■ **INSTRUCTIONS FOR THE TASK**:
In the data that follows, every line containing the word "display" should be returned.

■ **RECORD EXCERPTS**:

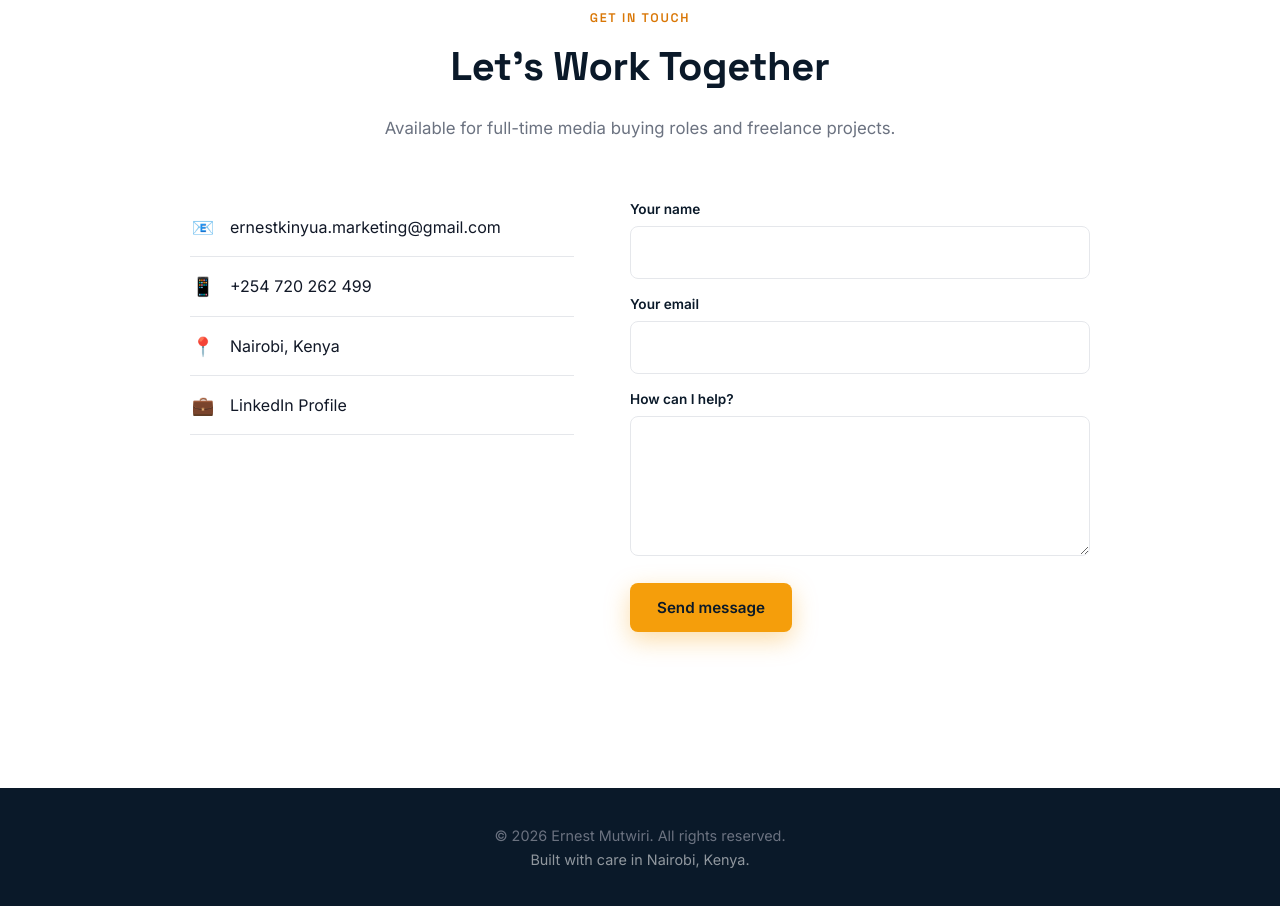
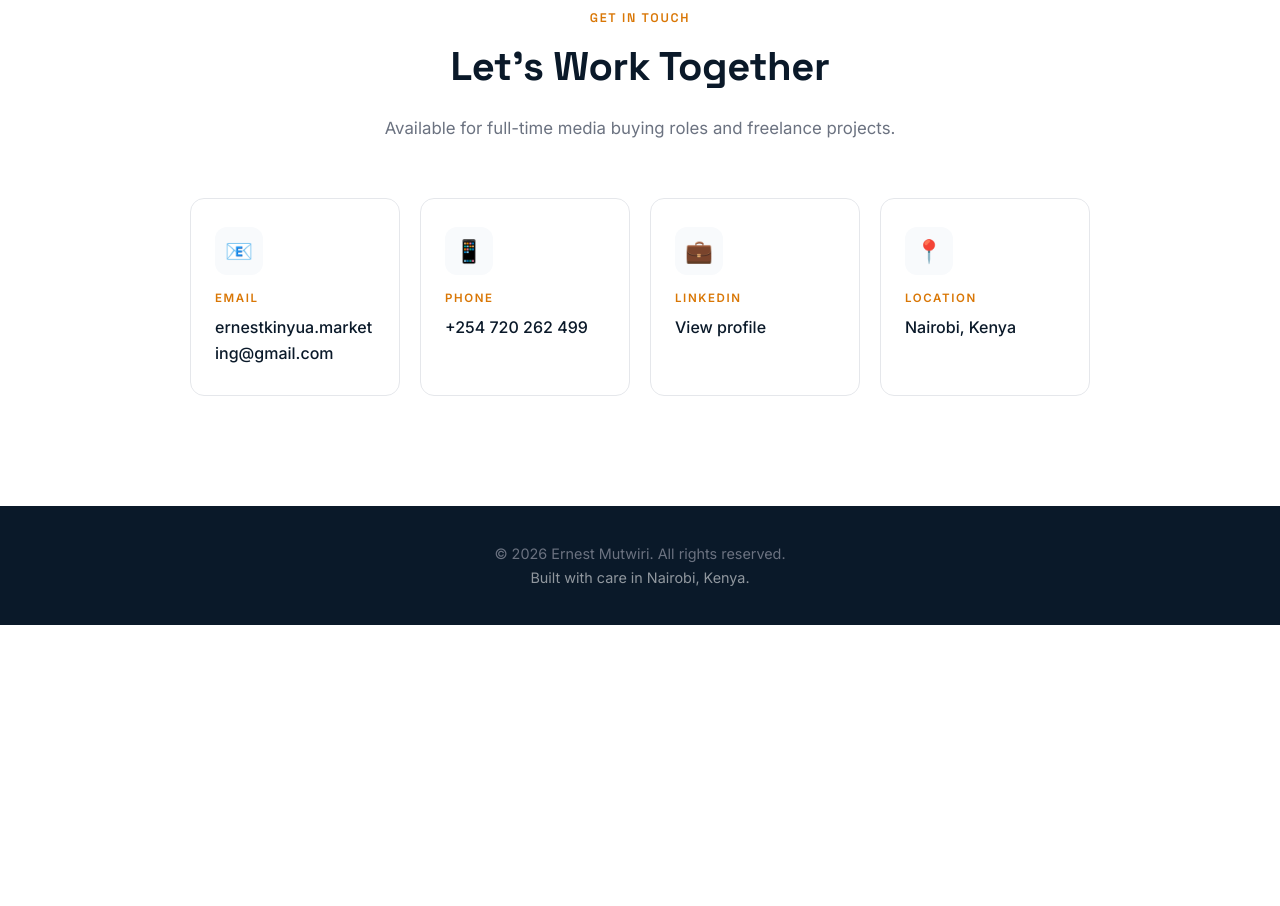
Before and after one commit to ernestkinyuamarketing-gif/Ernest-Media-Buying-Portfolio, a plain HTML site: page index.html in a window 1280 px wide. Shown: the part 5499-6405 px from the top of the page. After the commit the page ends 6124 px from the top, so only its background shows below. Drawn offline with Linux system fonts and the light colour scheme.

Commit message:
Remove contact form; redesign contact section as clickable cards

```diff
--- a/content.js
+++ b/content.js
@@ -217,12 +217,6 @@ const SITE_CONTENT = {
     phone:    "+254 720 262 499",
     location: "Nairobi, Kenya",
     linkedin: "https://www.linkedin.com/in/ernest-mutwiri-5393003a9",
-    form: {
-      nameLabel:    "Your name",
-      emailLabel:   "Your email",
-      messageLabel: "How can I help?",
-      submitLabel:  "Send message",
-    },
   },
 
   /* ---- FOOTER ------------------------------------------------------------- */
--- a/index.html
+++ b/index.html
@@ -165,42 +165,27 @@
           <p class="subheading" data-content="contact.subheading"></p>
         </div>
 
-        <div class="contact-grid">
-          <div class="contact-details reveal">
-            <ul>
-              <li><span class="ic">📧</span><a data-content-href="contact.emailHref" data-content="contact.email"></a></li>
-              <li><span class="ic">📱</span><a data-content-href="contact.phoneHref" data-content="contact.phone"></a></li>
-              <li><span class="ic">📍</span><span data-content="contact.location"></span></li>
-              <li><span class="ic">💼</span><a data-content-href="contact.linkedin" target="_blank" rel="noopener">LinkedIn Profile</a></li>
-            </ul>
+        <div class="contact-cards reveal">
+          <a class="contact-card" data-content-href="contact.emailHref">
+            <span class="contact-card__icon" aria-hidden="true">📧</span>
+            <span class="contact-card__label">Email</span>
+            <span class="contact-card__value" data-content="contact.email"></span>
+          </a>
+          <a class="contact-card" data-content-href="contact.phoneHref">
+            <span class="contact-card__icon" aria-hidden="true">📱</span>
+            <span class="contact-card__label">Phone</span>
+            <span class="contact-card__value" data-content="contact.phone"></span>
+          </a>
+          <a class="contact-card" data-content-href="contact.linkedin" target="_blank" rel="noopener">
+            <span class="contact-card__icon" aria-hidden="true">💼</span>
+            <span class="contact-card__label">LinkedIn</span>
+            <span class="contact-card__value">View profile</span>
+          </a>
+          <div class="contact-card contact-card--static">
+            <span class="contact-card__icon" aria-hidden="true">📍</span>
+            <span class="contact-card__label">Location</span>
+            <span class="contact-card__value" data-content="contact.location"></span>
           </div>
-
-          <form class="contact-form reveal"
-                name="contact"
-                method="POST"
-                action="/thank-you"
-                data-netlify="true"
-                netlify-honeypot="bot-field">
-            <input type="hidden" name="form-name" value="contact" />
-            <p class="sr-only">
-              <label>Don't fill this out if you're human: <input name="bot-field" /></label>
-            </p>
-
-            <div>
-              <label for="cf-name" data-content="contact.form.nameLabel"></label>
-              <input id="cf-name" name="name" type="text" required autocomplete="name" />
-            </div>
-            <div>
-              <label for="cf-email" data-content="contact.form.emailLabel"></label>
-              <input id="cf-email" name="email" type="email" required autocomplete="email" />
-            </div>
-            <div>
-              <label for="cf-message" data-content="contact.form.messageLabel"></label>
-              <textarea id="cf-message" name="message" required></textarea>
-            </div>
-            <button class="btn btn-primary" type="submit" data-content="contact.form.submitLabel"></button>
-            <p class="form-status" role="status" aria-live="polite"></p>
-          </form>
         </div>
       </div>
     </section>
@@ -388,17 +373,6 @@
       }, { threshold: 0.12 });
       document.querySelectorAll(".reveal").forEach(el => io.observe(el));
 
-      /* ----- Contact form (Netlify-enhanced UX) ----- */
-      const form = document.querySelector(".contact-form");
-      const status = form?.querySelector(".form-status");
-      form?.addEventListener("submit", (e) => {
-        // Let Netlify handle it on production; on local file:// give friendly feedback.
-        if (location.protocol === "file:") {
-          e.preventDefault();
-          if (status) status.textContent = "Form submission requires deployment (Netlify). Looks good locally!";
-        }
-      });
-
       /* ----- Helpers ----- */
       function escape(s) {
         return String(s)
--- a/styles.css
+++ b/styles.css
@@ -509,55 +509,61 @@ section { padding: 80px 0; }
 /* =============================================================================
    CONTACT
    ============================================================================= */
-.contact-grid {
-  display: grid; gap: 36px;
+.contact-cards {
+  display: grid; gap: 20px;
   grid-template-columns: 1fr;
   max-width: var(--container-sm);
   margin: 0 auto;
 }
-@media (min-width: 1024px) {
-  .contact-grid { grid-template-columns: 1fr 1.2fr; gap: 56px; align-items: start; }
+@media (min-width: 640px)  { .contact-cards { grid-template-columns: repeat(2, 1fr); } }
+@media (min-width: 1024px) { .contact-cards { grid-template-columns: repeat(4, 1fr); } }
+
+.contact-card {
+  display: flex; flex-direction: column; align-items: flex-start; gap: 6px;
+  padding: 28px 24px;
+  background: var(--white);
+  border: 1px solid var(--grey-light);
+  border-radius: var(--radius);
+  text-decoration: none;
+  color: inherit;
+  transition: transform 0.25s ease, box-shadow 0.25s ease, border-color 0.25s ease;
+  position: relative;
+  overflow: hidden;
 }
+.contact-card:not(.contact-card--static):hover {
+  transform: translateY(-4px);
+  box-shadow: var(--shadow);
+  border-color: var(--gold);
+}
+.contact-card::after {
+  content: "";
+  position: absolute; left: 0; bottom: 0;
+  height: 3px; width: 0;
+  background: var(--gold);
+  transition: width 0.3s ease;
+}
+.contact-card:not(.contact-card--static):hover::after { width: 100%; }
 
-.contact-details ul { list-style: none; padding: 0; margin: 0; }
-.contact-details li {
-  display: flex; align-items: center; gap: 14px;
-  padding: 14px 0;
-  border-bottom: 1px solid var(--grey-light);
+.contact-card__icon {
+  display: inline-flex; align-items: center; justify-content: center;
+  width: 48px; height: 48px;
+  background: var(--offwhite);
+  border-radius: 12px;
+  font-size: 1.4rem;
+  margin-bottom: 8px;
+}
+.contact-card__label {
+  font-size: 0.72rem;
+  text-transform: uppercase;
+  letter-spacing: 0.14em;
+  font-weight: 600;
+  color: var(--gold-dark);
+}
+.contact-card__value {
   font-size: 1rem;
-}
-.contact-details li .ic { font-size: 1.15rem; width: 26px; text-align: center; }
-.contact-details a:hover { color: var(--gold-dark); }
-
-.contact-form { display: grid; gap: 14px; }
-.contact-form label {
-  font-size: 0.85rem; font-weight: 600; color: var(--navy);
-  display: block; margin-bottom: 6px;
-}
-.contact-form input,
-.contact-form textarea {
-  width: 100%;
-  padding: 12px 14px;
-  font: inherit;
-  border: 1.5px solid var(--grey-light);
-  border-radius: var(--radius-sm);
-  background: var(--white);
-  color: var(--text);
-  transition: border-color 0.2s ease, box-shadow 0.2s ease;
-}
-.contact-form input:focus,
-.contact-form textarea:focus {
-  outline: none;
-  border-color: var(--gold);
-  box-shadow: 0 0 0 4px rgba(245, 158, 11, 0.15);
-}
-.contact-form textarea { min-height: 140px; resize: vertical; }
-.contact-form .btn { width: 100%; margin-top: 6px; }
-@media (min-width: 768px) {
-  .contact-form .btn { width: auto; justify-self: start; }
-}
-.form-status {
-  font-size: 0.9rem; color: var(--gold-dark); min-height: 1.2em;
+  color: var(--navy);
+  font-weight: 500;
+  word-break: break-word;
 }
 
 /* =============================================================================
```
Also changed, not shown: thank-you.html (deleted, +0 -84 lines).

■ **TASK OUTPUT**:
-  display: grid; gap: 36px;
+  display: grid; gap: 20px;
+  display: flex; flex-direction: column; align-items: flex-start; gap: 6px;
-  display: flex; align-items: center; gap: 14px;
+  display: inline-flex; align-items: center; justify-content: center;
-.contact-form { display: grid; gap: 14px; }
-  display: block; margin-bottom: 6px;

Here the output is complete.